Saved data entries

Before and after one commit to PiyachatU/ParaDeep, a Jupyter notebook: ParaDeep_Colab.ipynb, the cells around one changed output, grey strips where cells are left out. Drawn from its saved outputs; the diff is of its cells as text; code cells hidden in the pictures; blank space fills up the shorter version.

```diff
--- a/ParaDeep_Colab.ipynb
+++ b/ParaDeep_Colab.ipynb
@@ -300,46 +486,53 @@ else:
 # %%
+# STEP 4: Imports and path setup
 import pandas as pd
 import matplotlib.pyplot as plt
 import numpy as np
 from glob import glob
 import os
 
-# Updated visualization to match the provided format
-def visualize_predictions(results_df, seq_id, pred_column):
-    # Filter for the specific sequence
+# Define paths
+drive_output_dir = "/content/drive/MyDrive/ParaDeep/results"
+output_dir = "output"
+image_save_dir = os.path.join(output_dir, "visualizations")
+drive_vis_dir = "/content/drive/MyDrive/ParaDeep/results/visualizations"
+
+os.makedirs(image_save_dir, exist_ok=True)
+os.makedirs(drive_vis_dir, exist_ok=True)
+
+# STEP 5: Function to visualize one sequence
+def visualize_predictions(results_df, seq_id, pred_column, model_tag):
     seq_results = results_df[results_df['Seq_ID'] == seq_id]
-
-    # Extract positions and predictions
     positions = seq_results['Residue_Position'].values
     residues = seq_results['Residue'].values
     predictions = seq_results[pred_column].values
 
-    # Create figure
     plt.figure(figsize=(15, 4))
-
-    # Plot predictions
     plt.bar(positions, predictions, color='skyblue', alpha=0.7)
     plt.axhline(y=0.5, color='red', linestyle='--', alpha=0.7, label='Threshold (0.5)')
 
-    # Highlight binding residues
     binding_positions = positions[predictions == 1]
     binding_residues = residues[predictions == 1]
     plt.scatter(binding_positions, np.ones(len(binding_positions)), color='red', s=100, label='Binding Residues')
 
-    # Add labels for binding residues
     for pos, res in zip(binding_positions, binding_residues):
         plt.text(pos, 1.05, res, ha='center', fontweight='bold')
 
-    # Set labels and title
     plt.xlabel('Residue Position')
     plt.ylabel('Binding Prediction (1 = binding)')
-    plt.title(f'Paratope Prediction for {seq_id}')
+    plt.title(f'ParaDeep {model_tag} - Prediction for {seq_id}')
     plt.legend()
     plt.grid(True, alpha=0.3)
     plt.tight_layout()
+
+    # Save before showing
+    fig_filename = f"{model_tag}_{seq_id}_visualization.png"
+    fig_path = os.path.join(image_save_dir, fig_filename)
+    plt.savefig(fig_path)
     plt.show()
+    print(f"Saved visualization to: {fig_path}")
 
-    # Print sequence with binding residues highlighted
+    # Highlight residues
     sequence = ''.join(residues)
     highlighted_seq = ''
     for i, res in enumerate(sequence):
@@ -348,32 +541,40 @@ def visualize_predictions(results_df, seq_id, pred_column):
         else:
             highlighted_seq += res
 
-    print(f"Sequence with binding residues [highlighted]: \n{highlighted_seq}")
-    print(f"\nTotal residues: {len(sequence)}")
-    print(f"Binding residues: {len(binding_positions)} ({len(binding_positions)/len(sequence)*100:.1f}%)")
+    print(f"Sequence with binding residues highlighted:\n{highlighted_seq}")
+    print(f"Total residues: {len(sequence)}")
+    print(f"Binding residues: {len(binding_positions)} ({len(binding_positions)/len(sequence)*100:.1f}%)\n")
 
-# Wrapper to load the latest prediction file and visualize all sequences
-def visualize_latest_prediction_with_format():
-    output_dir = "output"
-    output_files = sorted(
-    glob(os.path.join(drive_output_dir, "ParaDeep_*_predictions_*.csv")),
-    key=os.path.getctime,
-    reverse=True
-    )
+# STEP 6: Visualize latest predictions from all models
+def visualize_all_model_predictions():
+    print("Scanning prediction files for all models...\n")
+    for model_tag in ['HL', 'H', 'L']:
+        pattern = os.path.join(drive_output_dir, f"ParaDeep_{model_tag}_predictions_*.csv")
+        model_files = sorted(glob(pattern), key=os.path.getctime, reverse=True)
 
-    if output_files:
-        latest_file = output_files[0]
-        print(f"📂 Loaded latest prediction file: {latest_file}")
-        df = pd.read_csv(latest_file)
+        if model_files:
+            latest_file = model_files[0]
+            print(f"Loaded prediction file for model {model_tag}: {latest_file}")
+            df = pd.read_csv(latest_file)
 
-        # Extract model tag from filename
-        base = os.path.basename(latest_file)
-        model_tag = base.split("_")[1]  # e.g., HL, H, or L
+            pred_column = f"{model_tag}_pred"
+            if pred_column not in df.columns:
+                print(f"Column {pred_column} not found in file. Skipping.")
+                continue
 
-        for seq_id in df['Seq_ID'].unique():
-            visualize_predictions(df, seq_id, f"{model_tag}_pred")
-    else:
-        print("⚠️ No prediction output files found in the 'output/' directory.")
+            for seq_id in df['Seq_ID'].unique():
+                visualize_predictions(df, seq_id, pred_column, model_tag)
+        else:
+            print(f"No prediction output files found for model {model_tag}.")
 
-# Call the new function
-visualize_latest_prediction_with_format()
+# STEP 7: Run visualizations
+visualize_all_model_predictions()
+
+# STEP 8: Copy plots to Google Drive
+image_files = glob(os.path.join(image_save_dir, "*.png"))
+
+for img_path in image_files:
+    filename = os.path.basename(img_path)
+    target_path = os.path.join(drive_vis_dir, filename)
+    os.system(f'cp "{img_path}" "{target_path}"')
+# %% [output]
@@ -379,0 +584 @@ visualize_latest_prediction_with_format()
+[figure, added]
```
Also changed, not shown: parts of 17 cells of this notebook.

▶ Exercise objective
Could you repeat every record above exactly as it appears?

▶ Exercise response
Before and after one commit to PiyachatU/ParaDeep, a Jupyter notebook: ParaDeep_Colab.ipynb, the cells around one changed output, grey strips where cells are left out. Drawn from its saved outputs; the diff is of its cells as text; code cells hidden in the pictures; blank space fills up the shorter version.

```diff
--- a/ParaDeep_Colab.ipynb
+++ b/ParaDeep_Colab.ipynb
@@ -300,46 +486,53 @@ else:
 # %%
+# STEP 4: Imports and path setup
 import pandas as pd
 import matplotlib.pyplot as plt
 import numpy as np
 from glob import glob
 import os
 
-# Updated visualization to match the provided format
-def visualize_predictions(results_df, seq_id, pred_column):
-    # Filter for the specific sequence
+# Define paths
+drive_output_dir = "/content/drive/MyDrive/ParaDeep/results"
+output_dir = "output"
+image_save_dir = os.path.join(output_dir, "visualizations")
+drive_vis_dir = "/content/drive/MyDrive/ParaDeep/results/visualizations"
+
+os.makedirs(image_save_dir, exist_ok=True)
+os.makedirs(drive_vis_dir, exist_ok=True)
+
+# STEP 5: Function to visualize one sequence
+def visualize_predictions(results_df, seq_id, pred_column, model_tag):
     seq_results = results_df[results_df['Seq_ID'] == seq_id]
-
-    # Extract positions and predictions
     positions = seq_results['Residue_Position'].values
     residues = seq_results['Residue'].values
     predictions = seq_results[pred_column].values
 
-    # Create figure
     plt.figure(figsize=(15, 4))
-
-    # Plot predictions
     plt.bar(positions, predictions, color='skyblue', alpha=0.7)
     plt.axhline(y=0.5, color='red', linestyle='--', alpha=0.7, label='Threshold (0.5)')
 
-    # Highlight binding residues
     binding_positions = positions[predictions == 1]
     binding_residues = residues[predictions == 1]
     plt.scatter(binding_positions, np.ones(len(binding_positions)), color='red', s=100, label='Binding Residues')
 
-    # Add labels for binding residues
     for pos, res in zip(binding_positions, binding_residues):
         plt.text(pos, 1.05, res, ha='center', fontweight='bold')
 
-    # Set labels and title
     plt.xlabel('Residue Position')
     plt.ylabel('Binding Prediction (1 = binding)')
-    plt.title(f'Paratope Prediction for {seq_id}')
+    plt.title(f'ParaDeep {model_tag} - Prediction for {seq_id}')
     plt.legend()
     plt.grid(True, alpha=0.3)
     plt.tight_layout()
+
+    # Save before showing
+    fig_filename = f"{model_tag}_{seq_id}_visualization.png"
+    fig_path = os.path.join(image_save_dir, fig_filename)
+    plt.savefig(fig_path)
     plt.show()
+    print(f"Saved visualization to: {fig_path}")
 
-    # Print sequence with binding residues highlighted
+    # Highlight residues
     sequence = ''.join(residues)
     highlighted_seq = ''
     for i, res in enumerate(sequence):
@@ -348,32 +541,40 @@ def visualize_predictions(results_df, seq_id, pred_column):
         else:
             highlighted_seq += res
 
-    print(f"Sequence with binding residues [highlighted]: \n{highlighted_seq}")
-    print(f"\nTotal residues: {len(sequence)}")
-    print(f"Binding residues: {len(binding_positions)} ({len(binding_positions)/len(sequence)*100:.1f}%)")
+    print(f"Sequence with binding residues highlighted:\n{highlighted_seq}")
+    print(f"Total residues: {len(sequence)}")
+    print(f"Binding residues: {len(binding_positions)} ({len(binding_positions)/len(sequence)*100:.1f}%)\n")
 
-# Wrapper to load the latest prediction file and visualize all sequences
-def visualize_latest_prediction_with_format():
-    output_dir = "output"
-    output_files = sorted(
-    glob(os.path.join(drive_output_dir, "ParaDeep_*_predictions_*.csv")),
-    key=os.path.getctime,
-    reverse=True
-    )
+# STEP 6: Visualize latest predictions from all models
+def visualize_all_model_predictions():
+    print("Scanning prediction files for all models...\n")
+    for model_tag in ['HL', 'H', 'L']:
+        pattern = os.path.join(drive_output_dir, f"ParaDeep_{model_tag}_predictions_*.csv")
+        model_files = sorted(glob(pattern), key=os.path.getctime, reverse=True)
 
-    if output_files:
-        latest_file = output_files[0]
-        print(f"📂 Loaded latest prediction file: {latest_file}")
-        df = pd.read_csv(latest_file)
+        if model_files:
+            latest_file = model_files[0]
+            print(f"Loaded prediction file for model {model_tag}: {latest_file}")
+            df = pd.read_csv(latest_file)
 
-        # Extract model tag from filename
-        base = os.path.basename(latest_file)
-        model_tag = base.split("_")[1]  # e.g., HL, H, or L
+            pred_column = f"{model_tag}_pred"
+            if pred_column not in df.columns:
+                print(f"Column {pred_column} not found in file. Skipping.")
+                continue
 
-        for seq_id in df['Seq_ID'].unique():
-            visualize_predictions(df, seq_id, f"{model_tag}_pred")
-    else:
-        print("⚠️ No prediction output files found in the 'output/' directory.")
+            for seq_id in df['Seq_ID'].unique():
+                visualize_predictions(df, seq_id, pred_column, model_tag)
+        else:
+            print(f"No prediction output files found for model {model_tag}.")
 
-# Call the new function
-visualize_latest_prediction_with_format()
+# STEP 7: Run visualizations
+visualize_all_model_predictions()
+
+# STEP 8: Copy plots to Google Drive
+image_files = glob(os.path.join(image_save_dir, "*.png"))
+
+for img_path in image_files:
+    filename = os.path.basename(img_path)
+    target_path = os.path.join(drive_vis_dir, filename)
+    os.system(f'cp "{img_path}" "{target_path}"')
+# %% [output]
@@ -379,0 +584 @@ visualize_latest_prediction_with_format()
+[figure, added]
```
Also changed, not shown: parts of 17 cells of this notebook.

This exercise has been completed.